Pollen Availability – Sierra Foothills
You look at when pollen, and just go out to your hives. Okay, and see when pollen is coming into in abundance. And when pollen is going down, and plot that to your Colony Population, and it will tell you when it’s worthwhile to feed. So, this would be local for your own neighborhood.
And they put Pollen Sap on half [1/2] the hives, and then fed that Sap Pollen to the other ones. And they said, Wow, we didn’t see any benefit to doing this. And I said, I can’t believe that. So, I looked at their raw data, and what they showed was the number of square inches of the Mat Trap, which was like five  pounds a week from those hives. About fifty percent [50%] of the pollen that comes in gets trapped. So that means that bees are bring ten  pounds of pollen a week. Even if you trap half [1/2] of it away, that’s not a pollen deficient colony to a California beekeeper. And then they said, how many square inches of pollen? How many square centimeters of pollen they found in the cone, in the pollen deficient ones. And I calculated it out, it made a two  inch band of beebread around every brood colony. This is not what I call Pollen Deficient. A California beekeeper would die for that much pollen deficiency in the late Summer. So, beekeeping is different where I live.
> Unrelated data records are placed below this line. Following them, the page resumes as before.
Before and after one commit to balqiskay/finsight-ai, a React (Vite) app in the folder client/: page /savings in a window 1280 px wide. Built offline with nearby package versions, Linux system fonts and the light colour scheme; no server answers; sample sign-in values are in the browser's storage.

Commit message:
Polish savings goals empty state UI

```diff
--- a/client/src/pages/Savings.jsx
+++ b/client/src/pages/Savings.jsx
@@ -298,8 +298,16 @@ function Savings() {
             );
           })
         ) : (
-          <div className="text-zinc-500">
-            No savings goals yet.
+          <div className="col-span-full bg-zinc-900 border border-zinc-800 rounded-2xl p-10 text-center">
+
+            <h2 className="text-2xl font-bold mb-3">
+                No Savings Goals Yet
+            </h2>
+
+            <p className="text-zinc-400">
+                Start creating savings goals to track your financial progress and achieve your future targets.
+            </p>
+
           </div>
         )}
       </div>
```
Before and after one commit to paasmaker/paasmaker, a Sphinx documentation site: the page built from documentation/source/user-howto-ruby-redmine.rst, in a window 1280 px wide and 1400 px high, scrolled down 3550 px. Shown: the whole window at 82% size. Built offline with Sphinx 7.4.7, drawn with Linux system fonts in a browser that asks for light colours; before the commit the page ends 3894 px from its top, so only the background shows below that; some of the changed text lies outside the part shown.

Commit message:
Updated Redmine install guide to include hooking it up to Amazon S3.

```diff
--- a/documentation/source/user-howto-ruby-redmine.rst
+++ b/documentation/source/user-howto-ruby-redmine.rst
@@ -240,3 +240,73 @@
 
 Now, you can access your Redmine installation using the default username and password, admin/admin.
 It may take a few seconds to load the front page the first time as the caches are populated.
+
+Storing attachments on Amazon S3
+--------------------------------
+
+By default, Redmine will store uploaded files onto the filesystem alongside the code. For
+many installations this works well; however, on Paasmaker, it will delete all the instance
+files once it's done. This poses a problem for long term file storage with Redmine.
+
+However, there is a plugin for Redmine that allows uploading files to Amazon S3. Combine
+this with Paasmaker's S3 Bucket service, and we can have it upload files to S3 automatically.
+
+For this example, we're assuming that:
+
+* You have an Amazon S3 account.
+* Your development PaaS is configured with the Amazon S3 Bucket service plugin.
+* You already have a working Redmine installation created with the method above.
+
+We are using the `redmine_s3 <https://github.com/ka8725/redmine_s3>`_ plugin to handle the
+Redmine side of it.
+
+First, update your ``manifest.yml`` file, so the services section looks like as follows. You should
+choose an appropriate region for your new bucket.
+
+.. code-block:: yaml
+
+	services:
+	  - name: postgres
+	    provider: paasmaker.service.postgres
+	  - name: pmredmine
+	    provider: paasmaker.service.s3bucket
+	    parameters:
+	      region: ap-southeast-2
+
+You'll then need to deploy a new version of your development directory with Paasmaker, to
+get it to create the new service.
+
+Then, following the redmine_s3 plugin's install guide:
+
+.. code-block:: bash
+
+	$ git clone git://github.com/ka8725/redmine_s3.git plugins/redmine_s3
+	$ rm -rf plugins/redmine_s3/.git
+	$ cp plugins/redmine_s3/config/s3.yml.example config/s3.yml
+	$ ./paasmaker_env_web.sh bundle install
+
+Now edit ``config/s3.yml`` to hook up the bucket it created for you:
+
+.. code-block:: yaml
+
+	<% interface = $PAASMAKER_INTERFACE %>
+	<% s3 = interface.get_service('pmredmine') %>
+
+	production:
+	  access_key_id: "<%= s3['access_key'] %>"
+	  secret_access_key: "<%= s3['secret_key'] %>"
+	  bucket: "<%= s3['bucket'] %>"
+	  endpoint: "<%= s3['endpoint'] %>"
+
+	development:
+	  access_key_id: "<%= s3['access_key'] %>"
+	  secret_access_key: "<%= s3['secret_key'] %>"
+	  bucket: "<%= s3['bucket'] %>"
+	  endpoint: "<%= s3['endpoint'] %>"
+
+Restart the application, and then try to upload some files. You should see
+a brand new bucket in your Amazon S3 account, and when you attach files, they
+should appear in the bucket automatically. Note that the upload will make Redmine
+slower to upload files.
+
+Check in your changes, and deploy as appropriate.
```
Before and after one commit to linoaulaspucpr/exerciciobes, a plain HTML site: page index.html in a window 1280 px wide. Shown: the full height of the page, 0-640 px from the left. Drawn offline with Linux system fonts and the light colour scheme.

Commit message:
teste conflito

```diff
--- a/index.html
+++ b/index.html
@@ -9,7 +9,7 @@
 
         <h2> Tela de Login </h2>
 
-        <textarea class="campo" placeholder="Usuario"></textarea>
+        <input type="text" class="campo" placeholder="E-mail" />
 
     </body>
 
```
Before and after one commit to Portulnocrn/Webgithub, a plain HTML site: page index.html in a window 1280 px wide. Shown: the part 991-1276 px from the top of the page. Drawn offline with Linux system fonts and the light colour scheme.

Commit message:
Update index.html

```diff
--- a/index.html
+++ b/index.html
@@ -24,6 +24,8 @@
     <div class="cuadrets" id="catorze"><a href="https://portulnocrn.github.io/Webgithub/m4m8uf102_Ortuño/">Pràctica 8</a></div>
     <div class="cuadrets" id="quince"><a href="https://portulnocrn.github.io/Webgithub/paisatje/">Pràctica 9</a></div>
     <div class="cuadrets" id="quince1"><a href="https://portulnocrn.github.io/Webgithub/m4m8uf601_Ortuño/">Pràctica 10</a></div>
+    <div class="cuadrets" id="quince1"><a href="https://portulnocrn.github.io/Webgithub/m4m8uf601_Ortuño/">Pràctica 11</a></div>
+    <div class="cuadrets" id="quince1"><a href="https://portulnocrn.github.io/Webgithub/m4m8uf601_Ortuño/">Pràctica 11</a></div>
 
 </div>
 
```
Field Signs Of Adequate Nutrition
When I go to Bee Researching Funding Meetings, I keep getting these beekeepers, Commercial beekeepers that have read about vitellogenin and how important it is in Colony Health. And if you want to see how healthy colonies, you just take the bees and grind them up, and measure them out the amount of vitellogenin. And say, Oh, man, they’re loaded with vitellogenin. You better give them some protein, they will be healthier. They say, Wow, we need a test. Man, we need like one of those pregnancy test kits. So, you know, we can crush the bees in a Ziploc bag, and stick the thing in there, and come out, and see whether you have a pink line or a blue line, or whatever. And I said, What are you guys talking about? Let’s go out and pull a frame out of your hive. You don’t need any fancy test, there’s a few ways of telling. Number one , if you’ve got lots of pollen coming in, and it’s mixed colors. If it’s all coming in the same color, it may be deficient. If there’s mixed colors, the bees are probably okay. If they’re wearing Drone Brood, that the first [1st] thing the bees sacrifice. If they are protein deficient, they eat the drone brood and they’ll stop rearing drone brood. If they’re wearing drone brood, there’s no nutritional deficiency there, Nutritional Abundance.
Band Of Pollen
If you’ve got the banded beebread and it’s different colors, that’s generally a good indicator. Honey = Critical Interface – Brood. But the main thing to do is to look back at this interface right here. And look at the amount of “jelly” they’re feeding to the larvae. A really well fed colony will just float every larvae in a big pool of “jelly”. The moment they start going into Protein Deficiency, they’ll start cutting back on that “jelly”. So, here’s some Larvae with plenty of “jelly”. Here’s larvae just tiny dab of “jelly” underneath each one. Enough to keep them alive, but no excess “jelly” at all. That’s your littness [SP] paper right there. It’s real easy to see. It’s not black or white. It’s a gray dation, you can look at how much they’re cutting back.
Here’s larvae swimming in “jelly”. Look, I mean, look at how that “jelly” is. This colony, and we go out to our yards, the first [1st] person out of the truck fires a smoker. While we’re untying the roof, they go to a hive, and they pull out a frame out of the Brood Nest, and we’re waiting to say. It’s looking wet and it’s getting a little dry. That’s what we want to hear. That tells us whether that colony, that yard needs to be fed protein or – or not.
Here’s Dry Brood just sitting, pretty much dry in the bottom of the cells.
Wet Brood Equals Good Nutrition. Wet Brood lots of white “jelly”. Dry Brood very little “jelly” around the larvae. Everybody clear on this?